where meaningful connections made all the difference.
A week in the life of this work begins and ends behind the wheel.
I’m spending enough hours on the road now to have true reflection time built into my day for the first time in fifteen years of this work. I like to think I’ve always been critically reflective about my teaching and learning, but I now have a commute to and from work that really demands it.
I’m fortunate enough to have a meditative drive, crawling out of our Driftless valley home every morning around dawn and following the contours of the Mississippi River north to meaningful and purposeful work in a district that has been welcoming and warm, albeit seventy minutes away. Evenings pull me back to this place, one of my favorite spots in all this grand universe: our family’s small farmstead. It’s the place I’ve known from my first weeks of life as home.
My current position wasn’t where I began my teaching career; actually, far from it. But it’s where I’ve landed most recently, and I’m so very, very happy to be here, despite missing the children, colleagues, families and work from my former positions nearly every single day.
I should say a bit about my start in teaching too now. That there were those very tentative first steps I took as an educator in a beautiful-old giant of a brick school on the northwest side of Chicago: a school and a city that continue to hold big pieces of my heart. Those first years of work as a teacher still call out to me regularly in remembered fragments on these drives. More now than ever, it has been to remember what it was to discover true love of this really, really difficult work. I miss those faces and voices. They informed me so much about education and the danger of schooling at the launch of my career, a fragile time for any educator.
I was almost one of the ones couldn’t stay in this field.
Fifteen years in, I’m so grateful for that strong launch. I hope to share about that part of my journey here and there.
But back to the present and the magic of connection.
I love my social media connections for they have sustained me and fueled my practice as an educator more than I can really explain (thank you, dear sweet Ellie and brother Eric for pushing me in all those moons ago!). However, this week gave me face to face conversations and three very important phone calls that fixed a bunch of things in my focus.
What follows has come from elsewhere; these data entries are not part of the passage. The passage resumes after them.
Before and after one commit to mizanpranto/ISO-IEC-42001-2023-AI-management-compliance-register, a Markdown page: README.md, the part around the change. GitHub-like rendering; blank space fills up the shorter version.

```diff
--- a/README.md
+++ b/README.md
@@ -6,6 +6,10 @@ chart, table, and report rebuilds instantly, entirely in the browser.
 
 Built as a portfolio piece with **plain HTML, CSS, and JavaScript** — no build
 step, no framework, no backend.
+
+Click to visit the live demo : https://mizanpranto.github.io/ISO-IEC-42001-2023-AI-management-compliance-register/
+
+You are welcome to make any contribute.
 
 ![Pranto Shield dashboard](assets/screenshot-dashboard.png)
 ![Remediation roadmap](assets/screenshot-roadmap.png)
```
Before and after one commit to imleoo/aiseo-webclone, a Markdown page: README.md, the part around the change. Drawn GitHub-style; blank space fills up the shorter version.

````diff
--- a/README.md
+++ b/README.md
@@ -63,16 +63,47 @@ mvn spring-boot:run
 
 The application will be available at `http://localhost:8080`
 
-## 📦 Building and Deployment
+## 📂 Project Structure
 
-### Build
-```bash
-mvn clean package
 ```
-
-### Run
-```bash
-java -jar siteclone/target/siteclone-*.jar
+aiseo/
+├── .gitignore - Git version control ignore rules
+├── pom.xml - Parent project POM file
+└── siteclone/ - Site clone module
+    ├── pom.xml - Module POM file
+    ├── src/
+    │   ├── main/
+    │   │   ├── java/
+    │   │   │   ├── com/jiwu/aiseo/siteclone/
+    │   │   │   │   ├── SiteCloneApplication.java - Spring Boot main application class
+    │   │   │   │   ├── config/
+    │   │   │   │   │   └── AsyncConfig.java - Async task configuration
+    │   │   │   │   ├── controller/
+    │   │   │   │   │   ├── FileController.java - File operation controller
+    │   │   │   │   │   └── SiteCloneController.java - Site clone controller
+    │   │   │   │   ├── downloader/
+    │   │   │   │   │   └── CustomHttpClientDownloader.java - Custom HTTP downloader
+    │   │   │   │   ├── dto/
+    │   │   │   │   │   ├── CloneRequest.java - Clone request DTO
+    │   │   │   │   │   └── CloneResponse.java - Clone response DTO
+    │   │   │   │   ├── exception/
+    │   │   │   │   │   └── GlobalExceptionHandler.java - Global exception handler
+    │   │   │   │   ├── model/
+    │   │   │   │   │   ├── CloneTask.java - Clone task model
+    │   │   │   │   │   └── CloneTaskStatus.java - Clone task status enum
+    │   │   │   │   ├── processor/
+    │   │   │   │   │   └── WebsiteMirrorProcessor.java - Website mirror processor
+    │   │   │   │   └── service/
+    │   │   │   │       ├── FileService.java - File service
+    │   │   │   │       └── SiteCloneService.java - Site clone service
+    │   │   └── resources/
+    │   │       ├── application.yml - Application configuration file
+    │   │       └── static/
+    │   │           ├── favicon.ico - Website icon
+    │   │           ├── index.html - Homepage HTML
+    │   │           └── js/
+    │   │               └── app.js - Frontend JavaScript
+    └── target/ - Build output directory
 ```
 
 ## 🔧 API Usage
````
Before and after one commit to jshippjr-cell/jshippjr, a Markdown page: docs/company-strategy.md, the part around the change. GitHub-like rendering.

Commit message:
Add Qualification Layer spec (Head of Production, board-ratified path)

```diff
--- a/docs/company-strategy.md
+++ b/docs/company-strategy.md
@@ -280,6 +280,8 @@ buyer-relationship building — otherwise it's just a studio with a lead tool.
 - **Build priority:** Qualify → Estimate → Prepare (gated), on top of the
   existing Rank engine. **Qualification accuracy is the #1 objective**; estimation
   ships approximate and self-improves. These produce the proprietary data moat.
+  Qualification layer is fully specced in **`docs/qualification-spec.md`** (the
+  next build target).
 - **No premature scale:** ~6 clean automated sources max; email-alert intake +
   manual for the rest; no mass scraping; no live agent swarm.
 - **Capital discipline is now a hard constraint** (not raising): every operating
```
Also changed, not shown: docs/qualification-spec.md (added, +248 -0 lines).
Cemented them, really.
I’ll share them here at Diagnosis Schoolosis in a series of posts that may allow you to get to know the two fundamentals of my practice in education: connection and conversation. I’m firm in my stance on these fundamentals. I’ve determined that they are the most essential pieces to surviving and thriving in learning environments.
And I know that these two things are what every human being needs and deserves.
Connection and Conversation, Part 1
A friend called me on my way to work Monday morning. She and I have collaborated for the last decade on the work and questions of meeting social and emotional learning needs of young learners within the context of schools and classrooms. She’s one of the reasons I still work as an educator, and our regular commuter conversations are partially responsible for this blog.
It’s really all in the small.
Jenny works with students who have developed extreme schoolosis. She is a
kid whisperer human whisperer. Jenny’s keen observational sense and absolute ability to hold fast to calm compassion in the midst of human crisis, suffering, and the kind of learning that could never be assessed on a standardized test is something you should know about. I’ll tell more about her and hope she’ll come here to share sometimes as we go. She’s one of my most important teachers.
Jenny’s phone call Monday was grounding on a week that didn’t feel very promising. It was a day where temperatures leaned toward spring, but I knew they wouldn’t hold there, for deep cold and bad driving conditions were forecasted again. I was hard at work pushing away the unsettled feeling that comes with seasonal change as I loaded up for the long days and week ahead. And it was a Monday that I wanted to avoid for various other niggling reasons. All resources were spent on moving mindfully through the discomfort and staying centered. (Hah. I never seem to quite pull that off!)
One connection with Jenny set it all in perspective.
She shared some smalltalk tidbits from her recent staff development training. From there, the day changed. We began to talk about how the biggest moments of learning are actually those that most folks will never see. She spoke about a tiny shift in the behavior of one of her students, one that came after months and months of relationship-building, modeling, scaffolding and practicing. How it led to a peace in the classroom where she caught the students problem-solving in a simple conversation rather than duking it out through one-upmanship and bickering.
“But no one saw it,” she said. “No one really could or would.”
And she’s right. The kind of teaching and assessment Jenny does on a minute-by-minute basis in her work with young humans is so nuanced that to an untrained eye, absolutely nothing takes place. Some even dare to imply to her face that nothing is taking place. I’ve been in those phone conversations with her too, where judgment without knowing the speciality of her art and practice pokes into her faith and belief in her work and threatens it.
Every time I hear her begin one of those conversations (and they usually begin with, “Robin, people just don’t get this work!”), I brace myself, for I know that something beautiful and precious will be shared, and I will need to reflect it back to her as powerfully as I might so she can remember that it was real. And I know that people truly rarely want to see what she so amazingly can see.
So Jenny shared a small growth in one of her schoolosis-sufferers, and I knew that I could soldier on through this uncomfortable Monday and make something good of it by looking for the small things, tending them, and remembering that they count more than numbers on a page and data sets, late reports, misplaced power cords.